Published in
Cochrane database of systematic reviews, September 2016
DOI 10.1002/14651858.cd011756.pub2
Pubmed ID

David P Hall, Lise J Estcourt, Carolyn Doree, Sally Hopewell, Marialena Trivella, Timothy S Walsh

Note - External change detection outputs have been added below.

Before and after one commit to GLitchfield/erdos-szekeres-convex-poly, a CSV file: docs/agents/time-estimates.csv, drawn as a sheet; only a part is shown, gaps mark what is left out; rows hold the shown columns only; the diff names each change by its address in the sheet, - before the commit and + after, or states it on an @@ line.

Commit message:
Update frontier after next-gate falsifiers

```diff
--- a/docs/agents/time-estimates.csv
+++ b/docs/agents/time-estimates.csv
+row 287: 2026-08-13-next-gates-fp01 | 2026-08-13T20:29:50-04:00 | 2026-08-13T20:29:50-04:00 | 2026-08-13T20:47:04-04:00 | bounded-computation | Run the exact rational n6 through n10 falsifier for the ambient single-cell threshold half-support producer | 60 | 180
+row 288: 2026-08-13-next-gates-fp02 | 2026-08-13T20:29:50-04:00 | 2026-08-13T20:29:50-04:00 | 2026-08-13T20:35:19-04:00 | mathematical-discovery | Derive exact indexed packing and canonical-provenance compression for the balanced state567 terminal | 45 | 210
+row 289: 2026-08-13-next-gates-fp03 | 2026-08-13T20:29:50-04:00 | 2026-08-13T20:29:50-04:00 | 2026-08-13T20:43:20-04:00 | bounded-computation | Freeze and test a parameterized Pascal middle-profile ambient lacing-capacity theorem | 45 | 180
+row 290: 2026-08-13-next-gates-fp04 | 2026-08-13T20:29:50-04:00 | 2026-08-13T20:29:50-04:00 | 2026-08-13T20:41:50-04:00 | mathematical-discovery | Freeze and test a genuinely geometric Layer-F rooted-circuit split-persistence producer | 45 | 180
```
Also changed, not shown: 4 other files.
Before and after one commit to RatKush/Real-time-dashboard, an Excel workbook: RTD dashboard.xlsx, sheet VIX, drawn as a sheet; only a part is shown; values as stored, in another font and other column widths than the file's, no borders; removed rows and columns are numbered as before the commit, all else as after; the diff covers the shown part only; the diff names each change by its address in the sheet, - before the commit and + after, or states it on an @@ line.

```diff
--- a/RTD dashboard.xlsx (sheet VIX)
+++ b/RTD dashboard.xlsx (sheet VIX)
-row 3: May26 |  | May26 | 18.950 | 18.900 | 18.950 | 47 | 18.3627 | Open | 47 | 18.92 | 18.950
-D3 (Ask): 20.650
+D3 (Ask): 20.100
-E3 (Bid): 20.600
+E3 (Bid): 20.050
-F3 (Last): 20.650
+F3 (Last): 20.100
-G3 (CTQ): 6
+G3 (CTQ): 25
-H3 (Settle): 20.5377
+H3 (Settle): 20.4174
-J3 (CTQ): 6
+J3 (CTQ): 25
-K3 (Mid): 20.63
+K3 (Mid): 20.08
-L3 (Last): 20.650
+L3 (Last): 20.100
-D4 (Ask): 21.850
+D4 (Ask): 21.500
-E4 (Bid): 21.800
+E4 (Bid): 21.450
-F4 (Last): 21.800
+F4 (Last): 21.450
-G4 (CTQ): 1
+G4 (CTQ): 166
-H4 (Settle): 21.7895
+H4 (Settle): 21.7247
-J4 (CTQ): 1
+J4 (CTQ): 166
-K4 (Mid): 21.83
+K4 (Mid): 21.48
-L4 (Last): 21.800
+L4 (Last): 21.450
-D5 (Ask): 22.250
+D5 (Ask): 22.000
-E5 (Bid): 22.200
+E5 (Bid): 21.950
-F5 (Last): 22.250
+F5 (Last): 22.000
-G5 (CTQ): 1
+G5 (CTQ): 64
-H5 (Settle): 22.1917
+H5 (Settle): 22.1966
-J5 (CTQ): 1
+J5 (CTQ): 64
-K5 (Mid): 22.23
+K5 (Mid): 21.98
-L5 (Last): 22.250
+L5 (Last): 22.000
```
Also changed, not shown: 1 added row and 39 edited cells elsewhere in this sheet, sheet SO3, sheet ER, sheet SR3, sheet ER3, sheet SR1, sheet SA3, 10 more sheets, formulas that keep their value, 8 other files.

The insertion of central venous catheters (CVCs) may be associated with peri- and post-procedural bleeding. People who require a central line often have disorders of coagulation as a result of their underlying illness, co-morbidities or the effects of treatment. Clinical practice in some institutions is to mitigate the risk of bleeding in these patients by prophylactically transfusing fresh frozen plasma (FFP) in order to correct clotting factor deficiencies prior to central line insertion. However, FFP transfusion is not without risk, and it remains unclear whether this intervention is associated with reduced rates of bleeding or other clinically-meaningful outcomes. To assess the effect of different prophylactic plasma transfusion regimens prior to central line insertion in people with abnormal coagulation. We searched for randomised controlled trials (RCTs) in the Cochrane Central Register of Controlled Trials (CENTRAL) (the Cochrane Library 2016, Issue 3), PubMed (e-publications only), Ovid MEDLINE (from 1946), Ovid Embase (from 1974), the Transfusion Evidence Library (from 1950) and ongoing trial databases to 1 March 2016. We included RCTs involving transfusions of plasma to prevent bleeding in people of any age with abnormal coagulation requiring insertion of a central venous catheter, published in English. We used standard methodological procedures expected by Cochrane. We identified four trials eligible for inclusion, of which three are ongoing. We did not exclude any studies because they were not published in English.The included study randomised 81 adults in intensive care whose INR (International Normalised Ratio) was greater than or equal to 1.5 to no FFP or to a single dose of 12 mL/kg FFP prior to undergoing central venous catheterisation (58 participants) or other invasive procedure (23 participants). It is the subgroup of 58 adults undergoing CVC insertion that were included in this review, the study authors provided unpublished data for this review's outcomes.The quality of the evidence was low or very low across different outcomes according to the GRADE methodology. The included study was at high risk of bias due to lack of blinding of participants and personnel and imbalance in the number of participants who had liver disease between study arms.There was insufficient evidence to determine a difference in major procedure-related bleeding within 24 hours (one RCT; 58 participants; no events in either study arm, very low-quality evidence). We are very uncertain whether FFP reduces minor procedure-related bleeding within 24 hours of the study (one RCT; 58 participants, RR 0.67, 95% CI 0.12 to 3.70, very low-quality evidence).No studies were found that looked at: all-cause mortality; the proportion of participants receiving plasma or red cell transfusions; serious adverse reactions (transfusion or line-related complications); number of days in hospital; change in INR; or quality of life.The three ongoing studies are still recruiting participants (expected recruitment: up to 355 participants in total). and are due to be completed by February 2018. There is only very limited evidence from one RCT to inform the decision whether or not to administer prophylactic plasma prior to central venous catheterisation for people with abnormal coagulation. It is not possible from the current RCT evidence to recommend whether or not prophylactic plasma transfusion is beneficial or harmful in this situation. The three ongoing RCTs will not be able to answer this review's questions, because they are small studies and do not address all of the comparisons included in this review (355 participants in total). To detect an increase in the proportion of participants who had major bleeding from 1 in 100 to 2 in 100 would require a study containing at least 4634 participants (80% power, 5% significance).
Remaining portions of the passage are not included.